Chan called off his weekend birthday celebration, while Moov, an online music platform also affiliated with PCCW, shut its pop-up stores across the city that sold concert memorabilia.

The damaged screen after it crashed and hit two dancers. Photo: Handout

Secretary for Labour and Welfare Chris Sun Yuk-han said authorities had ordered all activity under the remaining screens at the venue to be suspended, and for organisers to work with relevant officials before removing the devices.

He said officers from the Labour Department had already visited the venue to collect evidence and would carry out enforcement action, including laying prosecutions under the Occupational Safety and Health Ordinance if necessary.

A Mirror fan with a collectible doll takes pictures outside Hong Kong Coliseum on Friday. Photo: Yik Yeung-man

Fans expressed shock and disbelief that such an accident could happen even given all the preparation involved.

“I thought the organiser had learnt from the lessons on the first two days. I find it ridiculous that such a major stage accident could happen even after all the safety measures,” said Kitty Ling Ka-Ying, a 20-year-old fan.

A fan who gave her name as Ka demanded an answer from the band’s management agency.

“They must explain what happened, and not just find a scapegoat, close the matter and go on to make money,” the 40-year-old freelancer said. “I love Mirror because they made me believe Hong Kong was still a place for dreams. But now the dream has shattered.”

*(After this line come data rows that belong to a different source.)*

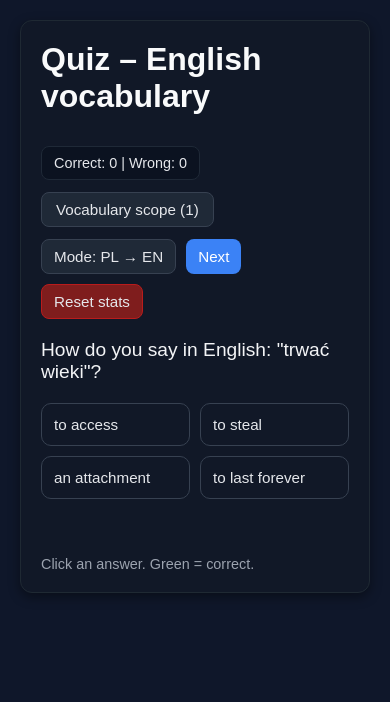
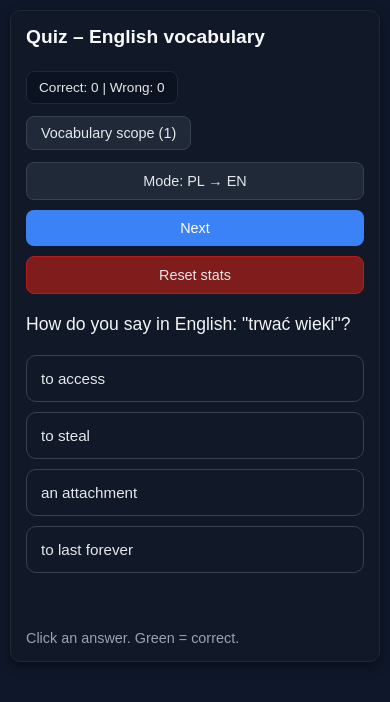
Before and after one commit to Fedir27/en, a plain HTML site: page index.html in a window 390 px wide. Drawn offline with Linux system fonts and the light colour scheme.

Commit message:
Update index.html

```diff
--- a/index.html
+++ b/index.html
@@ -2,6 +2,7 @@
 <html lang="en">
 <head>
 <meta charset="UTF-8" />
+<meta name="viewport" content="width=device-width, initial-scale=1.0">
 <title>Quiz – English vocabulary</title>
 <style>
   body { font-family: Arial, sans-serif; background:#0f172a; margin:0; padding:20px; color:#e5e7eb; }
@@ -80,6 +81,74 @@
   accent-color:#3b82f6;
 }
 
+/* ===== Mobile ===== */
+
+@media (max-width: 768px) {
+
+  body {
+    padding: 10px;
+  }
+
+  .app {
+    padding: 15px;
+    border-radius: 10px;
+  }
+
+  h1 {
+    font-size: 1.4rem;
+  }
+
+  .question {
+    font-size: 1.1rem;
+  }
+
+  .stats {
+    font-size: 0.85rem;
+  }
+
+  button {
+    font-size: 0.9rem;
+    padding: 10px;
+  }
+
+  .dropdown-menu {
+    min-width: 200px;
+    max-width: 90vw;
+  }
+}
+@media (max-width: 480px) {
+
+  h1 {
+    font-size: 1.2rem;
+  }
+
+  .top {
+    flex-direction: column;
+    align-items: flex-start;
+  }
+
+  .options {
+    grid-template-columns: 1fr;
+  }
+
+  .option {
+    padding: 14px;
+    font-size: 0.95rem;
+  }
+
+  button {
+    width: 100%;
+  }
+
+  .dropdown-btn {
+    width: 100%;
+  }
+
+  .dropdown-menu {
+    width: 100%;
+  }
+}
+
 
 </style>
 </head>
```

Additional reporting by Yanni Chow, Sue Ng, Lilian Cheng, Sammy Heung, Victor Ting and Joyce Ng